O’Hanlon, Bill. Do One Thing Different. New York: William Morrow and Company, 1999.
Confessional: I didn’t read this book word for word, cover to cover. To say that I browsed is inaccurate. To say that I skimmed might be closer to the truth.

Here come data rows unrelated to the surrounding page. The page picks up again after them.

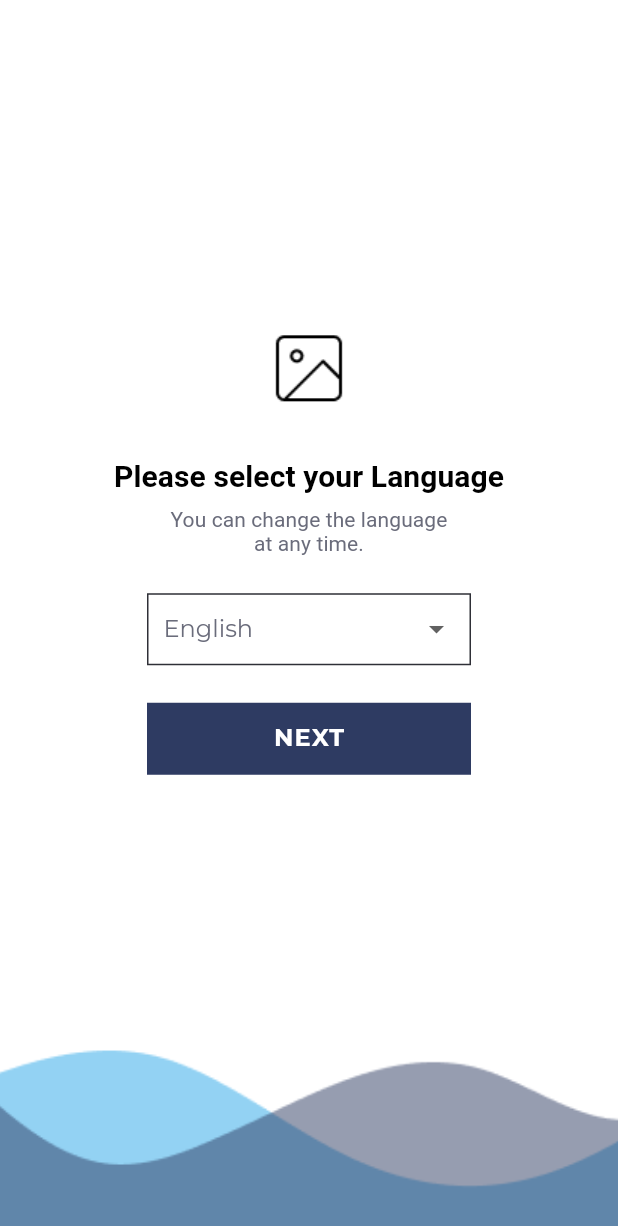
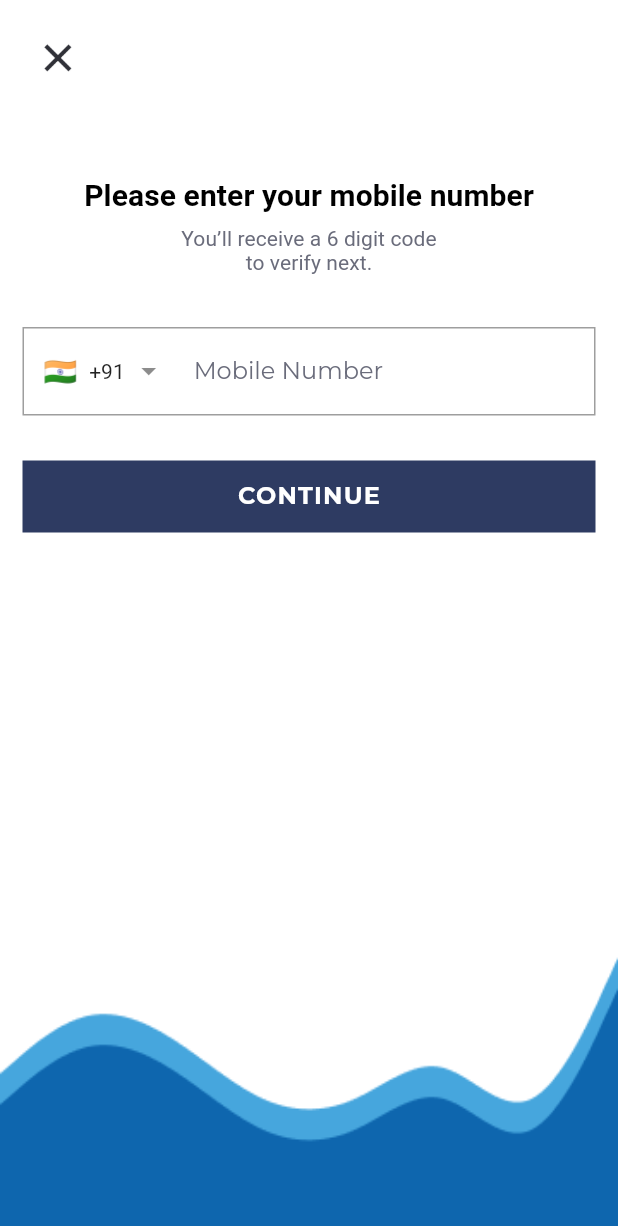
Before and after one commit to the-future-warrior/Liveasy_Task, a Flutter app: the screen it shows after launch, after a tap on "NEXT", on a phone screen of 412 x 824 dp. Shown: the top 1226 px of the screen. Run offline on Flutter 3.47's test engine with Material 2 defaults, Android fonts, the phone set to English and light mode, and no system bars; drawn by our look-alikes of intl_phone_field; our stand-ins replace google_fonts; missing offline and left inert: dart:ffi.

Commit message:
Enter Mobile Number Screen added...

```diff
--- /dev/null
+++ b/lib/screens/mobile_number_screen.dart
@@ -0,0 +1,110 @@
+import 'package:flutter/material.dart';
+import 'package:google_fonts/google_fonts.dart';
+import 'package:liveasy_task/widgets/customized_button.dart';
+import 'package:intl_phone_field/intl_phone_field.dart';
+
+class MobileNumber extends StatefulWidget {
+  const MobileNumber({Key? key}) : super(key: key);
+
+  @override
+  State<MobileNumber> createState() => _MobileNumberState();
+}
+
+class _MobileNumberState extends State<MobileNumber> {
+
+  @override
+  Widget build(BuildContext context) {
+    return Container(
+      decoration: const BoxDecoration(
+        image: DecorationImage(
+          image: AssetImage("assets/bg2.png"),
+          fit: BoxFit.fill,
+        ),
+      ),
+      child: Scaffold(
+        backgroundColor: Colors.transparent,
+        body: SafeArea(
+          child: Container(
+            height: MediaQuery.of(context).size.height,
+            width: double.infinity,
+            child: Column(
+              crossAxisAlignment: CrossAxisAlignment.center,
+              children: [
+
+                Align(
+                  alignment: Alignment.topLeft,
+                  child: Padding(
+                    padding: const EdgeInsets.all(15.0),
+                    child: SizedBox(
+                      height: 48,
+                      width: 48,
+                      child: IconButton(
+                        onPressed: () {
+                          Navigator.pop(context);
+                        },
+                        icon: const Image(
+                          image: AssetImage("assets/cancel.png"),
+                        ),
+                      ),
+                    ),
+                  ),
+                ),
+
+                Padding(
+                  padding: const EdgeInsets.only(top: 40.0),
+                  child: Text(
+                    "Please enter your mobile number",
+                    style: GoogleFonts.roboto(
+                      textStyle: const TextStyle(color: Colors.black, fontSize: 20, fontWeight: FontWeight.bold, letterSpacing: 0.07),
+                    ),
+                  ),
+                ),
+
+                Padding(
+                  padding: const EdgeInsets.only(top: 10.0),
+                  child: Text(
+                    "You’ll receive a 6 digit code\nto verify next.",
+                    textAlign: TextAlign.center,
+                    style: GoogleFonts.roboto(
+                      textStyle: const TextStyle(color: Color(0xff6A6C7B), fontSize: 14, letterSpacing: 0.07),
+                    ),
+                  ),
+                ),
+
+
+                Padding(
+                  padding: const EdgeInsets.fromLTRB(15.0, 35.0, 15.0, 20.0),
+                  child: IntlPhoneField(
+                    decoration: InputDecoration(
+                      counterText: "",
+                      labelStyle: GoogleFonts.montserrat(color: const Color(0xff6A6C7B), fontSize: 16),
+                      labelText: "Mobile Number",
+                      border: const OutlineInputBorder(
+                        borderSide: BorderSide(color: Color(0xff000000)),
+                        borderRadius: BorderRadius.all(Radius.circular(0.0)),
+                      ),
+                    ),
+                    initialCountryCode: 'IN',
+                    onChanged: (phone) {
+                      print(phone.completeNumber);
+                    },
+                    dropdownIconPosition: IconPosition.trailing,
+                    flagsButtonPadding: const EdgeInsets.all(10.0),
+                  ),
+                ),
+
+                CustomizedButton(
+                  buttonText: "CONTINUE",
+                  onPressed: () {},
+                  width: double.infinity,
+                ),
+
+                const SizedBox(height: 80),
+              ],
+            ),
+          ),
+        ),
+      ),
+    );
+  }
+}
--- a/lib/screens/select_lang_screen.dart
+++ b/lib/screens/select_lang_screen.dart
@@ -1,5 +1,6 @@
 import 'package:flutter/material.dart';
 import 'package:google_fonts/google_fonts.dart';
+import 'package:liveasy_task/screens/mobile_number_screen.dart';
 import 'package:liveasy_task/widgets/customized_button.dart';
 
 class SelectLang extends StatefulWidget {
@@ -19,7 +20,7 @@ class _SelectLangState extends State<SelectLang> {
       decoration: const BoxDecoration(
         image: DecorationImage(
           image: AssetImage("assets/bg1.png"),
-          fit: BoxFit.cover,
+          fit: BoxFit.fill,
         ),
       ),
       child: Scaffold(
@@ -101,7 +102,13 @@ class _SelectLangState extends State<SelectLang> {
 
               CustomizedButton(
                 buttonText: "NEXT",
-                onPressed: () {},
+                width: 216,
+                onPressed: () {
+                  Navigator.push(
+                      context,
+                      MaterialPageRoute(
+                          builder: (_) => const MobileNumber()));
+                },
               ),
 
               const SizedBox(height: 80),
--- a/lib/widgets/customized_button.dart
+++ b/lib/widgets/customized_button.dart
@@ -1,3 +1,5 @@
+import 'dart:ffi';
+
 import "package:flutter/material.dart";
 import "package:google_fonts/google_fonts.dart";
 
@@ -5,11 +7,13 @@ class CustomizedButton extends StatelessWidget {
   final String? buttonText;
   final Color? buttonColor = const Color(0xff2E3B62);
   final Color? textColor = Color(0xffffffff);
+  double? width = 216;
   final VoidCallback? onPressed;
 
   CustomizedButton(
       {Key? key,
       this.buttonText,
+      this.width,
       this.onPressed}) : super(key: key);
 
   @override
@@ -20,7 +24,7 @@ class CustomizedButton extends StatelessWidget {
         onTap: onPressed,
         child: Container(
           height: 48,
-          width: 216,
+          width: width,
           decoration: BoxDecoration(
             color: buttonColor,
           ),
--- a/pubspec.yaml
+++ b/pubspec.yaml
@@ -37,6 +37,8 @@ dependencies:
   # Use with the CupertinoIcons class for iOS style icons.
   cupertino_icons: ^1.0.2
   google_fonts: ^3.0.1
+  intl_phone_field: ^3.1.0
+  flutter_otp_text_field: ^1.1.1
 
 dev_dependencies:
   flutter_test:
```
Also changed, not shown: assets/cancel.png (added), assets/dash.png (added), pubspec.lock.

I like the idea of doing one thing differently. Pick a habit, any habit and you can change it according to Dr. Bill. In the very first chapter his advice is simple: identify a pattern you would like to change. It doesn’t matter how small or insignificant the offending routine. Once you have identified the pattern, scrutinize it. Analyze it within an inch of its life. Be observant and get to know every detail of what you do and just how you do it. Then, change one thing. Just one little thing. It could be how you put on your socks or how you hold a toothbrush, if that is part of the offending pattern. Just change one thing related to the pattern and you will have broken the cycle. Seems simple enough, right? Or how about this approach? Connect something negative to the offending action. Say you want to stop picking your nose (note: NOT an actual example of O’Hanlon’s). Okay, so back to the nose picking. For every time you pick you nose you must an equally abhorred task, like cleaning the hair out of the shower trap. If you hate dredging up slimy, stringy, soap-scummed hair THAT much, you will stop picking your nose. O’Hanlon’s techniques and examples of these techniques actually working are far more interesting than my description. You just have to read the book.